▶ _Exercise_:
The data below calls for an exact copy.

▶ _Supplied records_:

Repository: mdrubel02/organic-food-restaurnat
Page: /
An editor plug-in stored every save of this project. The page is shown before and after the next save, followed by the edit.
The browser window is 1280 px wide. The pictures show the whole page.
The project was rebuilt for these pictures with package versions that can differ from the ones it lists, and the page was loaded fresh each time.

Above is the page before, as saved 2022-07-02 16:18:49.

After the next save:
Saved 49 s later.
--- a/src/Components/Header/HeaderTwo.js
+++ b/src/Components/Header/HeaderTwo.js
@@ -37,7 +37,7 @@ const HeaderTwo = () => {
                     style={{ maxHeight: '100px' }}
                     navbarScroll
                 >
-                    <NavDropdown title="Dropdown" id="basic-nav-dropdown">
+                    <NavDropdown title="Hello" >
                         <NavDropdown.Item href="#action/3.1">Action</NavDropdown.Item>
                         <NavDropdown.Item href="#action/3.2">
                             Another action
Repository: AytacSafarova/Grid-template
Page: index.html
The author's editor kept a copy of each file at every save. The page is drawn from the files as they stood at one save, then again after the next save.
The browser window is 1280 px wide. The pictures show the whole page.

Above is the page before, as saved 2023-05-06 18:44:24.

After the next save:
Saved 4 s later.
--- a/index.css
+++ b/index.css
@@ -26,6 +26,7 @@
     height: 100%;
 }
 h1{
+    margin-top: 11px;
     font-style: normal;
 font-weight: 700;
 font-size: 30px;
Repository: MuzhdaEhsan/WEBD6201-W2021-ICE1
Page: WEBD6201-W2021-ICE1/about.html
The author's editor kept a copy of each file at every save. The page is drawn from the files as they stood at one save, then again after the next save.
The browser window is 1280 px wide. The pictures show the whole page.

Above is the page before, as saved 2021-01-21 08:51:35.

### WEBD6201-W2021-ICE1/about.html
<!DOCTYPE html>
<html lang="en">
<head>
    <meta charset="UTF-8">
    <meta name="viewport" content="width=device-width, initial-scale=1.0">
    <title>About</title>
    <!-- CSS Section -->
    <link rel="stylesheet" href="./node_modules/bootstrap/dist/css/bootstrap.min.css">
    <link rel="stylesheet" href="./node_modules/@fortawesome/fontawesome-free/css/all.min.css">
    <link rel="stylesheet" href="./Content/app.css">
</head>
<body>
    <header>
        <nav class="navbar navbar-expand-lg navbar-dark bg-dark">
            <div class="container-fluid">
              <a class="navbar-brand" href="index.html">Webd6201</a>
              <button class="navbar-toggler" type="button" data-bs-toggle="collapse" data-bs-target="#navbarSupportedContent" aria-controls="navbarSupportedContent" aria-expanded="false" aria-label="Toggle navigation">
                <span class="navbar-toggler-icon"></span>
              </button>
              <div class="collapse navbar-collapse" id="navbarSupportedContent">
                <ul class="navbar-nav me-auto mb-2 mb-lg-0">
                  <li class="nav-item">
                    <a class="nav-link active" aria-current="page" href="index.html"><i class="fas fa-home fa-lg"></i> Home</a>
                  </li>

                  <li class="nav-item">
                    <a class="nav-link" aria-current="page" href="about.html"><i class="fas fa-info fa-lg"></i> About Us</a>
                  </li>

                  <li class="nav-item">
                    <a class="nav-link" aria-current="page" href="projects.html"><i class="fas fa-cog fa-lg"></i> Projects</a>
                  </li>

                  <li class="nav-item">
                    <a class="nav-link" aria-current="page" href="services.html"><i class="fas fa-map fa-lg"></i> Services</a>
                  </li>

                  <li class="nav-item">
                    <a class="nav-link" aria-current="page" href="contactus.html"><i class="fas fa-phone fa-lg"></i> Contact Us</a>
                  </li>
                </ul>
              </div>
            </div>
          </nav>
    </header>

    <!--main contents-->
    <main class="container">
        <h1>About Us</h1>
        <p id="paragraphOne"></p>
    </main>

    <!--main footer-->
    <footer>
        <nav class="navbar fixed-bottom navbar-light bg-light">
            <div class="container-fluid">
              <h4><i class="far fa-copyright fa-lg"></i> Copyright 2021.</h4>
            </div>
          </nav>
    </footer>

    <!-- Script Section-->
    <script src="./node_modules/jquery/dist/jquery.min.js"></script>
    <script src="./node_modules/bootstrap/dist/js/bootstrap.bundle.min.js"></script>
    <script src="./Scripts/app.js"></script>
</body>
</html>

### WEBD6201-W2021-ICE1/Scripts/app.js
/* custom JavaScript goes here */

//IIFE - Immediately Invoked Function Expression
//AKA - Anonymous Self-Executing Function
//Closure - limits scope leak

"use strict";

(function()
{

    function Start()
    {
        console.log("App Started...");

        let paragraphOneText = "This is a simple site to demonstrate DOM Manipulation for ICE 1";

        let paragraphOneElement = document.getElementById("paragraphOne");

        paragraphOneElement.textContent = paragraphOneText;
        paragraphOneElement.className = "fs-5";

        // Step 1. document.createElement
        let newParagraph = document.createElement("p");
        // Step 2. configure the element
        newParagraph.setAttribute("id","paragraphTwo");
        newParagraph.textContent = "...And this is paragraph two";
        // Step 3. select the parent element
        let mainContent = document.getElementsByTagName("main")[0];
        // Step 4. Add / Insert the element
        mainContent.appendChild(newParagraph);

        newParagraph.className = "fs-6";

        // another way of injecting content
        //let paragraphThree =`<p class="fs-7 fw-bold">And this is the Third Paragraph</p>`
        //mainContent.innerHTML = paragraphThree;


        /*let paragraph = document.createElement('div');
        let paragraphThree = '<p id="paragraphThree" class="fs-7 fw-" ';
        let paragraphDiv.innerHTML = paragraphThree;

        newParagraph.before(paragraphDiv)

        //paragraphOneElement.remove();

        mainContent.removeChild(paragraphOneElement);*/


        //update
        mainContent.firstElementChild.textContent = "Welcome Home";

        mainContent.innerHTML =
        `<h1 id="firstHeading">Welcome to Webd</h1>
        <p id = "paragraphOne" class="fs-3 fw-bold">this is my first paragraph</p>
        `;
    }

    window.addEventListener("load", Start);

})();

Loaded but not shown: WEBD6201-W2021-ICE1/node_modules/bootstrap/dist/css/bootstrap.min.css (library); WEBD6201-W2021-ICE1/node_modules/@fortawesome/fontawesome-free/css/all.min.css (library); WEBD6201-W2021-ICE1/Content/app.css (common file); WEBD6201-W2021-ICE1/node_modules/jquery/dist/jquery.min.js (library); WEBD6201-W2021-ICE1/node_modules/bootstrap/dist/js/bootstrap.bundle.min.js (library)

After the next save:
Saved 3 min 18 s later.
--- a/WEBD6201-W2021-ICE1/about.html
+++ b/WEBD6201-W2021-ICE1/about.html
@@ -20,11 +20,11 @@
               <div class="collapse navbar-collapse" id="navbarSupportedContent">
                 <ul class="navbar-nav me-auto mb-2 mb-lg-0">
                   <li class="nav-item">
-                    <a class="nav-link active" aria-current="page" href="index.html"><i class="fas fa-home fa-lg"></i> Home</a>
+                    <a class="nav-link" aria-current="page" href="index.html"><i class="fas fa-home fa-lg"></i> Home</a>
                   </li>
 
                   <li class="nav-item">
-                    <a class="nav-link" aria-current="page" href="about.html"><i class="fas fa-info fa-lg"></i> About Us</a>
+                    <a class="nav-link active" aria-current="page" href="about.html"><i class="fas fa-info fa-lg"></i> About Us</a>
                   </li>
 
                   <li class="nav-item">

▶ _Answer to the problem_:
Repository: mdrubel02/organic-food-restaurnat
Page: /
An editor plug-in stored every save of this project. The page is shown before and after the next save, followed by the edit.
The browser window is 1280 px wide. The pictures show the whole page.
The project was rebuilt for these pictures with package versions that can differ from the ones it lists, and the page was loaded fresh each time.

Above is the page before, as saved 2022-07-02 16:18:49.

After the next save:
Saved 49 s later.
--- a/src/Components/Header/HeaderTwo.js
+++ b/src/Components/Header/HeaderTwo.js
@@ -37,7 +37,7 @@ const HeaderTwo = () => {
                     style={{ maxHeight: '100px' }}
                     navbarScroll
                 >
-                    <NavDropdown title="Dropdown" id="basic-nav-dropdown">
+                    <NavDropdown title="Hello" >
                         <NavDropdown.Item href="#action/3.1">Action</NavDropdown.Item>
                         <NavDropdown.Item href="#action/3.2">
                             Another action
Repository: AytacSafarova/Grid-template
Page: index.html
The author's editor kept a copy of each file at every save. The page is drawn from the files as they stood at one save, then again after the next save.
The browser window is 1280 px wide. The pictures show the whole page.

Above is the page before, as saved 2023-05-06 18:44:24.

After the next save:
Saved 4 s later.
--- a/index.css
+++ b/index.css
@@ -26,6 +26,7 @@
     height: 100%;
 }
 h1{
+    margin-top: 11px;
     font-style: normal;
 font-weight: 700;
 font-size: 30px;
Repository: MuzhdaEhsan/WEBD6201-W2021-ICE1
Page: WEBD6201-W2021-ICE1/about.html
The author's editor kept a copy of each file at every save. The page is drawn from the files as they stood at one save, then again after the next save.
The browser window is 1280 px wide. The pictures show the whole page.

Above is the page before, as saved 2021-01-21 08:51:35.

### WEBD6201-W2021-ICE1/about.html
<!DOCTYPE html>
<html lang="en">
<head>
    <meta charset="UTF-8">
    <meta name="viewport" content="width=device-width, initial-scale=1.0">
    <title>About</title>
    <!-- CSS Section -->
    <link rel="stylesheet" href="./node_modules/bootstrap/dist/css/bootstrap.min.css">
    <link rel="stylesheet" href="./node_modules/@fortawesome/fontawesome-free/css/all.min.css">
    <link rel="stylesheet" href="./Content/app.css">
</head>
<body>
    <header>
        <nav class="navbar navbar-expand-lg navbar-dark bg-dark">
            <div class="container-fluid">
              <a class="navbar-brand" href="index.html">Webd6201</a>
              <button class="navbar-toggler" type="button" data-bs-toggle="collapse" data-bs-target="#navbarSupportedContent" aria-controls="navbarSupportedContent" aria-expanded="false" aria-label="Toggle navigation">
                <span class="navbar-toggler-icon"></span>
              </button>
              <div class="collapse navbar-collapse" id="navbarSupportedContent">
                <ul class="navbar-nav me-auto mb-2 mb-lg-0">
                  <li class="nav-item">
                    <a class="nav-link active" aria-current="page" href="index.html"><i class="fas fa-home fa-lg"></i> Home</a>
                  </li>

                  <li class="nav-item">
                    <a class="nav-link" aria-current="page" href="about.html"><i class="fas fa-info fa-lg"></i> About Us</a>
                  </li>

                  <li class="nav-item">
                    <a class="nav-link" aria-current="page" href="projects.html"><i class="fas fa-cog fa-lg"></i> Projects</a>
                  </li>

                  <li class="nav-item">
                    <a class="nav-link" aria-current="page" href="services.html"><i class="fas fa-map fa-lg"></i> Services</a>
                  </li>

                  <li class="nav-item">
                    <a class="nav-link" aria-current="page" href="contactus.html"><i class="fas fa-phone fa-lg"></i> Contact Us</a>
                  </li>
                </ul>
              </div>
            </div>
          </nav>
    </header>

    <!--main contents-->
    <main class="container">
        <h1>About Us</h1>
        <p id="paragraphOne"></p>
    </main>

    <!--main footer-->
    <footer>
        <nav class="navbar fixed-bottom navbar-light bg-light">
            <div class="container-fluid">
              <h4><i class="far fa-copyright fa-lg"></i> Copyright 2021.</h4>
            </div>
          </nav>
    </footer>

    <!-- Script Section-->
    <script src="./node_modules/jquery/dist/jquery.min.js"></script>
    <script src="./node_modules/bootstrap/dist/js/bootstrap.bundle.min.js"></script>
    <script src="./Scripts/app.js"></script>
</body>
</html>

### WEBD6201-W2021-ICE1/Scripts/app.js
/* custom JavaScript goes here */

//IIFE - Immediately Invoked Function Expression
//AKA - Anonymous Self-Executing Function
//Closure - limits scope leak

"use strict";

(function()
{

    function Start()
    {
        console.log("App Started...");

        let paragraphOneText = "This is a simple site to demonstrate DOM Manipulation for ICE 1";

        let paragraphOneElement = document.getElementById("paragraphOne");

        paragraphOneElement.textContent = paragraphOneText;
        paragraphOneElement.className = "fs-5";

        // Step 1. document.createElement
        let newParagraph = document.createElement("p");
        // Step 2. configure the element
        newParagraph.setAttribute("id","paragraphTwo");
        newParagraph.textContent = "...And this is paragraph two";
        // Step 3. select the parent element
        let mainContent = document.getElementsByTagName("main")[0];
        // Step 4. Add / Insert the element
        mainContent.appendChild(newParagraph);

        newParagraph.className = "fs-6";

        // another way of injecting content
        //let paragraphThree =`<p class="fs-7 fw-bold">And this is the Third Paragraph</p>`
        //mainContent.innerHTML = paragraphThree;


        /*let paragraph = document.createElement('div');
        let paragraphThree = '<p id="paragraphThree" class="fs-7 fw-" ';
        let paragraphDiv.innerHTML = paragraphThree;

        newParagraph.before(paragraphDiv)

        //paragraphOneElement.remove();

        mainContent.removeChild(paragraphOneElement);*/


        //update
        mainContent.firstElementChild.textContent = "Welcome Home";

        mainContent.innerHTML =
        `<h1 id="firstHeading">Welcome to Webd</h1>
        <p id = "paragraphOne" class="fs-3 fw-bold">this is my first paragraph</p>
        `;
    }

    window.addEventListener("load", Start);

})();

Loaded but not shown: WEBD6201-W2021-ICE1/node_modules/bootstrap/dist/css/bootstrap.min.css (library); WEBD6201-W2021-ICE1/node_modules/@fortawesome/fontawesome-free/css/all.min.css (library); WEBD6201-W2021-ICE1/Content/app.css (common file); WEBD6201-W2021-ICE1/node_modules/jquery/dist/jquery.min.js (library); WEBD6201-W2021-ICE1/node_modules/bootstrap/dist/js/bootstrap.bundle.min.js (library)

After the next save:
Saved 3 min 18 s later.
--- a/WEBD6201-W2021-ICE1/about.html
+++ b/WEBD6201-W2021-ICE1/about.html
@@ -20,11 +20,11 @@
               <div class="collapse navbar-collapse" id="navbarSupportedContent">
                 <ul class="navbar-nav me-auto mb-2 mb-lg-0">
                   <li class="nav-item">
-                    <a class="nav-link active" aria-current="page" href="index.html"><i class="fas fa-home fa-lg"></i> Home</a>
+                    <a class="nav-link" aria-current="page" href="index.html"><i class="fas fa-home fa-lg"></i> Home</a>
                   </li>
 
                   <li class="nav-item">
-                    <a class="nav-link" aria-current="page" href="about.html"><i class="fas fa-info fa-lg"></i> About Us</a>
+                    <a class="nav-link active" aria-current="page" href="about.html"><i class="fas fa-info fa-lg"></i> About Us</a>
                   </li>
 
                   <li class="nav-item">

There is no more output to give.